In early 80’s I had spent couple of days with him in Delhi. Once he practically saved me by clutching me by my hair from being run over by a car while crossing a road. Because of his deep grounding in Marxism and contemporary affairs he could easily win over a large number of youths to his party in the early 1970s. I could say with confidence that there was a time when PCC CPI (M L) was the home of a group of most brilliant and sharp minds in Assam.
Perhaps it was Ram Manohar Lohia who said, “Caste is a fossilized class in Indian society.” The caste is not only a caste it is also a class. This is an important observation about the Indian society. In classical Marxist literature there is hardly anything on caste, except some stray remarks by Marx, though it dealt with nation and nationality questions in detail.
Marx’s theory of Asiatic mode of production was critiqued by the Marxist scholars such as Irfan Habib and others. But any attempt to understand Indian society past and present will be futile without trying to understand the caste system.

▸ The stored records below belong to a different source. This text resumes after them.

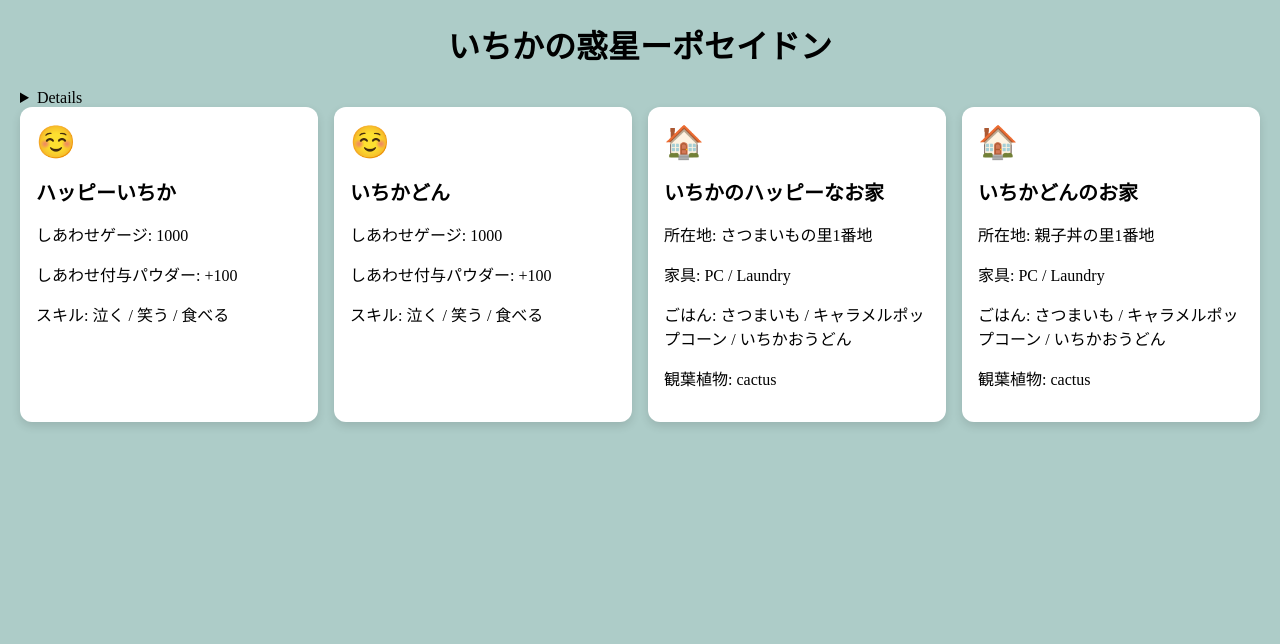
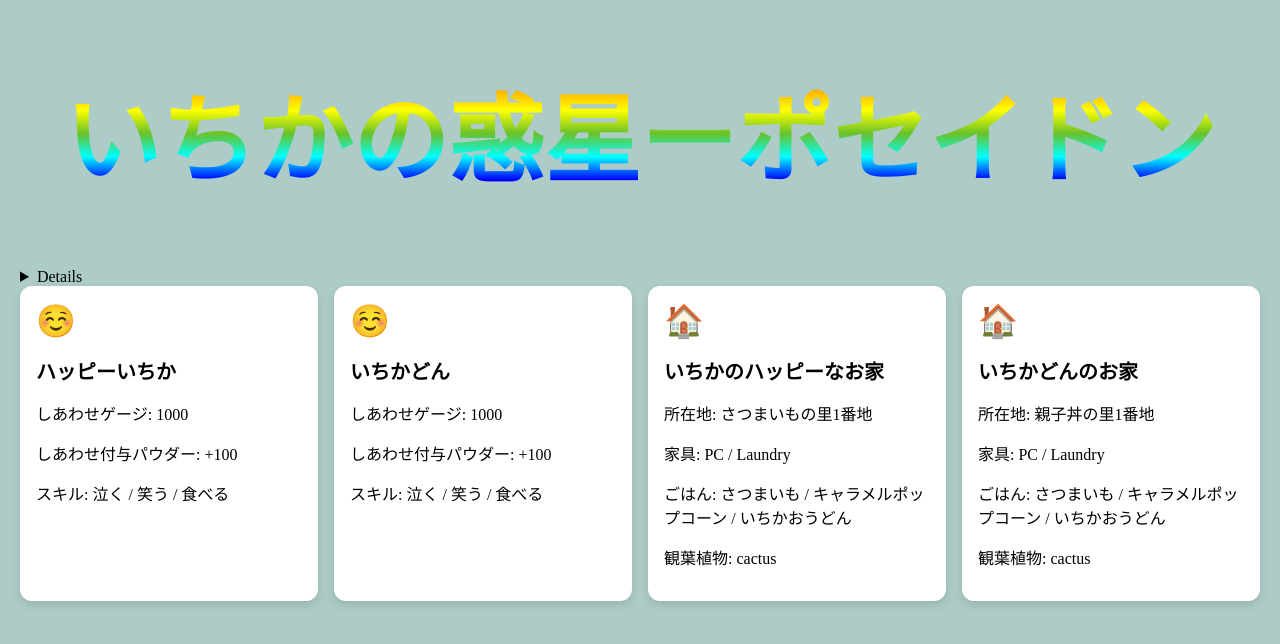
Before and after one commit to IchikaCoding/daily-class-challenge, a plain HTML site: page index.html in a window 1280 px wide. Drawn offline with Linux system fonts and the light colour scheme.

Commit message:
fix: h1を虹色に変更

```diff
--- a/styles.css
+++ b/styles.css
@@ -3,6 +3,23 @@ body {
 }
 .header1 {
   text-align: center;
+  font-size: 3rem; /* 任意 */
+  font-weight: 700; /* 任意 */
+  background: linear-gradient(
+    180deg,
+    rgb(208, 19, 233),
+    orange,
+    yellow,
+    rgb(105, 194, 41),
+    cyan,
+    blue,
+    purple
+  );
+  /* 虹色の背景からテキスト部分だけに色をつける */
+  -webkit-background-clip: text;
+  background-clip: text;
+  /* 文字のデフォルトの塗りつぶし色（黒）を透明にする */
+  -webkit-text-fill-color: transparent;
 }
 .card-grid {
   display: grid;
```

Here we can also refer to an observation made by E M S Namboodiripad, “An important development of the first half of the 1930s which influenced me was the rise of a particularly radical socio-political movement initiated by some leaders of the oppressed Ezhava caste. The late C Kesavan of Travancore unleashed a movement which tried to integrate the aspirations of the democratic people of Travancore for responsible government with those of the oppressed castes and religious minorities for social justice in the then upper caste dominated autocratic regime of the state.”
The majority of nationalists denounced him and his movement as ‘casteist’ and ‘communal’ and,therefor ‘anti-national’. The weekly paper edited by me then was one of the two organs of the nationalist Malayalam press( the other being the one by that patriarch of Kerala journalism, the late A. Balakrishna Pillai) which extended full support to the movement led by Kesavan.”(Once Again On Castes and Classes)
Vaskar Nandy was deeply interested in the caste class equation in Indian society. He asserted that the class exploitation is manifested in caste exploitation and people belonging to so called lower castes and ethnicities badly suffer in the hands of so called higher castes and caste Hindus. Hence caste struggle is a form of class struggle only. With this theoretical orientation, PCC (CPI-ML) formed a platform called URMCA in 1980s to unite the suffering masses belonging to deprived caste and ethnic communities in Assam.
It was successful to some extent in giving vent to the voices of these communities. But, if a caste or ethnicity based movement does not follow the democratic procedure and class line, after a time it loses its direction and turns reactionary. I think, it happened to URMCA too. No doubt Vaskar Nandy was a brilliant theoretician, but could we say the same about his praxis?